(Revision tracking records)
● ● ● ●

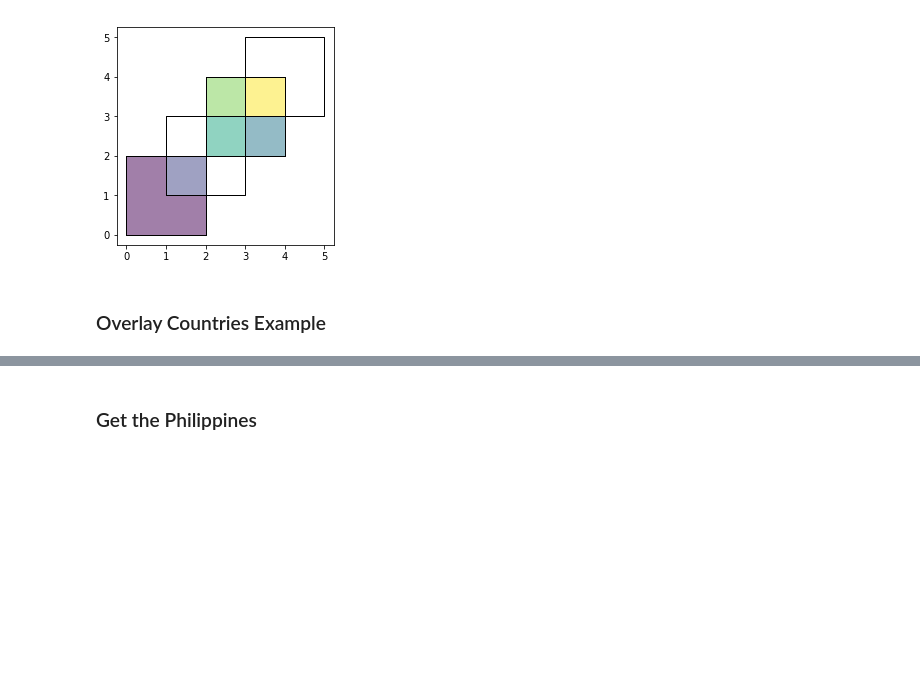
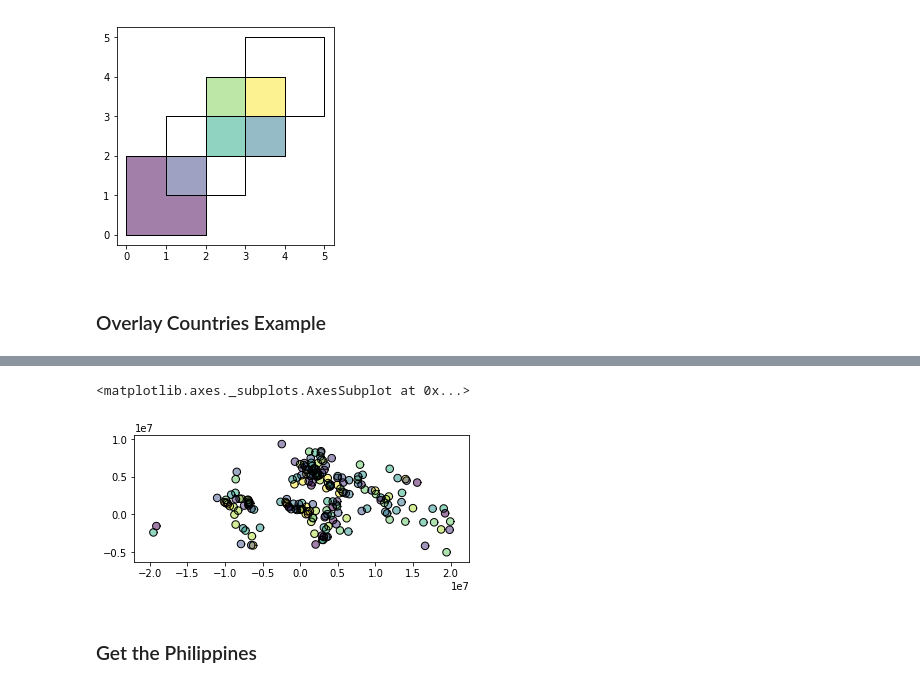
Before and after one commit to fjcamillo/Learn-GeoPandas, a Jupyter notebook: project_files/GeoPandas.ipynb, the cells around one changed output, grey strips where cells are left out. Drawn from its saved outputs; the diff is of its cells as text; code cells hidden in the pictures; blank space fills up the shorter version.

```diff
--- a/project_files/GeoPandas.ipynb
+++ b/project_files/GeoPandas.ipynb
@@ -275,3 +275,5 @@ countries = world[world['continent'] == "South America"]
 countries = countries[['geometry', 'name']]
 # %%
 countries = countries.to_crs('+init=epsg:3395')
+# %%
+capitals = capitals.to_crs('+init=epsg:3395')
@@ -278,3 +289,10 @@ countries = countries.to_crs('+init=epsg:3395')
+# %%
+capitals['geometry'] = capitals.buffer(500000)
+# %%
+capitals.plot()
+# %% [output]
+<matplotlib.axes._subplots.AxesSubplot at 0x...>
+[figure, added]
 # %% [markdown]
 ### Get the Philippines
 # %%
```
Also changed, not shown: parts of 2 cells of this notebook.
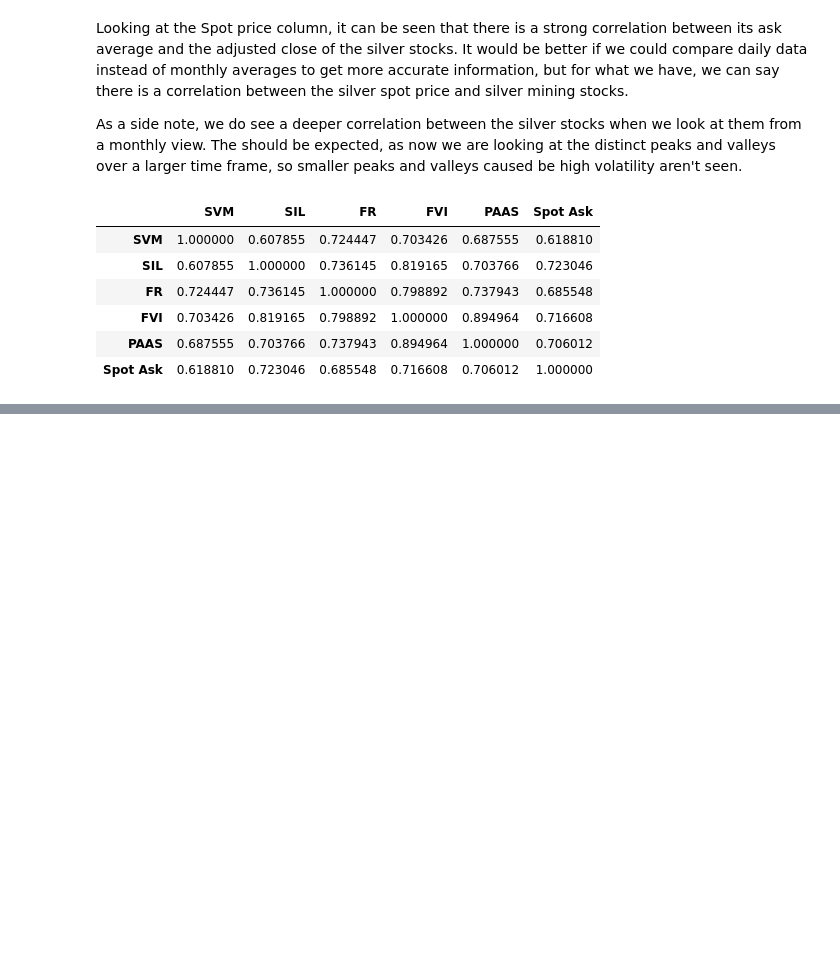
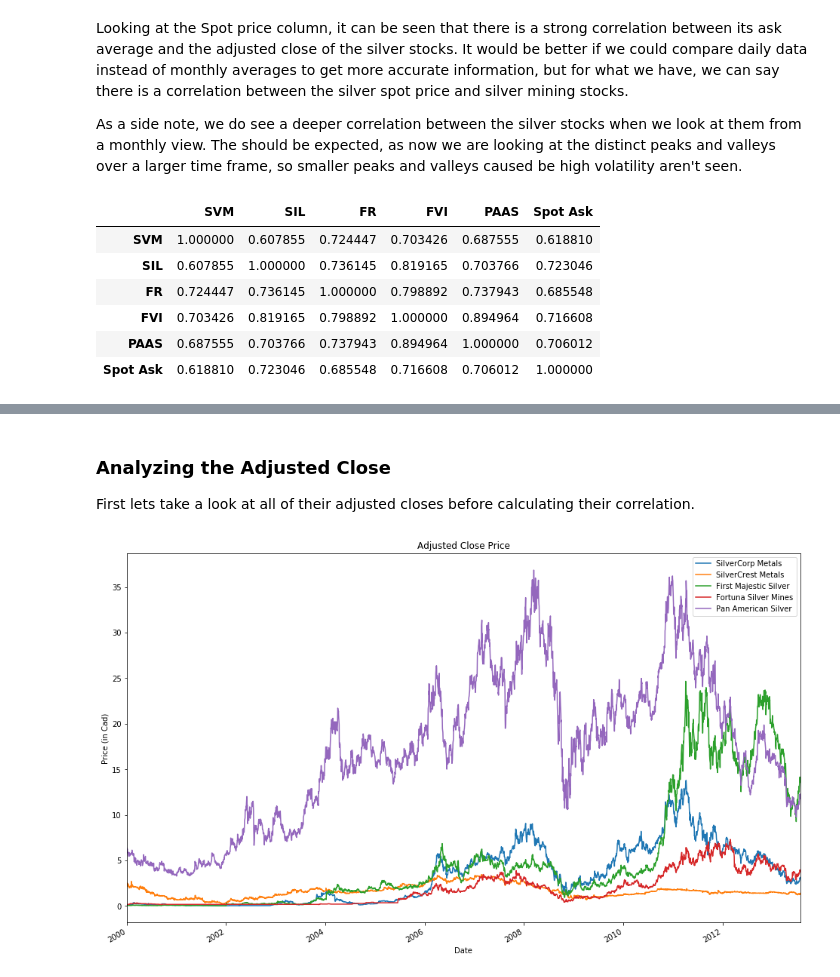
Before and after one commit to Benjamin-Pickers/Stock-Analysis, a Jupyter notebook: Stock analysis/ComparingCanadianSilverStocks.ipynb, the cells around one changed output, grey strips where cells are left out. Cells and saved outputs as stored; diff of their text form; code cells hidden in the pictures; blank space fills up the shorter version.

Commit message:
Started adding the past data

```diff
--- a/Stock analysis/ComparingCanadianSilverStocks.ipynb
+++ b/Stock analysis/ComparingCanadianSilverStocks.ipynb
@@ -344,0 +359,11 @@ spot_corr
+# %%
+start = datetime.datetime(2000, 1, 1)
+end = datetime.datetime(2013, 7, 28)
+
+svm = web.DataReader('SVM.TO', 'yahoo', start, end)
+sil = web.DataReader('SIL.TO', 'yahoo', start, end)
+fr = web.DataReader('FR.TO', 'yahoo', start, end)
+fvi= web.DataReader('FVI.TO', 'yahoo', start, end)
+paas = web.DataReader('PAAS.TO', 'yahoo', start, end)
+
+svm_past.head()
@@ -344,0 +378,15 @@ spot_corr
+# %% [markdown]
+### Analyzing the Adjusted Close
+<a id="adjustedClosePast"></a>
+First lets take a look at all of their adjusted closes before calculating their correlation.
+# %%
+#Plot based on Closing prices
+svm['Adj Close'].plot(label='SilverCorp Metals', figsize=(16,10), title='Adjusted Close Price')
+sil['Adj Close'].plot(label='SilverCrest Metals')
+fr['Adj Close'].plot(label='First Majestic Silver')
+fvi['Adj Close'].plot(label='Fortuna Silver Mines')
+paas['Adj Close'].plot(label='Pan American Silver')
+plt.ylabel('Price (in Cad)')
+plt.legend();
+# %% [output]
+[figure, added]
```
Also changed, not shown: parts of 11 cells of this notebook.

● ● ● ●

Output the records verbatim without pictures.

Before and after one commit to fjcamillo/Learn-GeoPandas, a Jupyter notebook: project_files/GeoPandas.ipynb, the cells around one changed output, grey strips where cells are left out. Drawn from its saved outputs; the diff is of its cells as text; code cells hidden in the pictures; blank space fills up the shorter version.

```diff
--- a/project_files/GeoPandas.ipynb
+++ b/project_files/GeoPandas.ipynb
@@ -275,3 +275,5 @@ countries = world[world['continent'] == "South America"]
 countries = countries[['geometry', 'name']]
 # %%
 countries = countries.to_crs('+init=epsg:3395')
+# %%
+capitals = capitals.to_crs('+init=epsg:3395')
@@ -278,3 +289,10 @@ countries = countries.to_crs('+init=epsg:3395')
+# %%
+capitals['geometry'] = capitals.buffer(500000)
+# %%
+capitals.plot()
+# %% [output]
+<matplotlib.axes._subplots.AxesSubplot at 0x...>
+[figure, added]
 # %% [markdown]
 ### Get the Philippines
 # %%
```
Also changed, not shown: parts of 2 cells of this notebook.
Before and after one commit to Benjamin-Pickers/Stock-Analysis, a Jupyter notebook: Stock analysis/ComparingCanadianSilverStocks.ipynb, the cells around one changed output, grey strips where cells are left out. Cells and saved outputs as stored; diff of their text form; code cells hidden in the pictures; blank space fills up the shorter version.

Commit message:
Started adding the past data

```diff
--- a/Stock analysis/ComparingCanadianSilverStocks.ipynb
+++ b/Stock analysis/ComparingCanadianSilverStocks.ipynb
@@ -344,0 +359,11 @@ spot_corr
+# %%
+start = datetime.datetime(2000, 1, 1)
+end = datetime.datetime(2013, 7, 28)
+
+svm = web.DataReader('SVM.TO', 'yahoo', start, end)
+sil = web.DataReader('SIL.TO', 'yahoo', start, end)
+fr = web.DataReader('FR.TO', 'yahoo', start, end)
+fvi= web.DataReader('FVI.TO', 'yahoo', start, end)
+paas = web.DataReader('PAAS.TO', 'yahoo', start, end)
+
+svm_past.head()
@@ -344,0 +378,15 @@ spot_corr
+# %% [markdown]
+### Analyzing the Adjusted Close
+<a id="adjustedClosePast"></a>
+First lets take a look at all of their adjusted closes before calculating their correlation.
+# %%
+#Plot based on Closing prices
+svm['Adj Close'].plot(label='SilverCorp Metals', figsize=(16,10), title='Adjusted Close Price')
+sil['Adj Close'].plot(label='SilverCrest Metals')
+fr['Adj Close'].plot(label='First Majestic Silver')
+fvi['Adj Close'].plot(label='Fortuna Silver Mines')
+paas['Adj Close'].plot(label='Pan American Silver')
+plt.ylabel('Price (in Cad)')
+plt.legend();
+# %% [output]
+[figure, added]
```
Also changed, not shown: parts of 11 cells of this notebook.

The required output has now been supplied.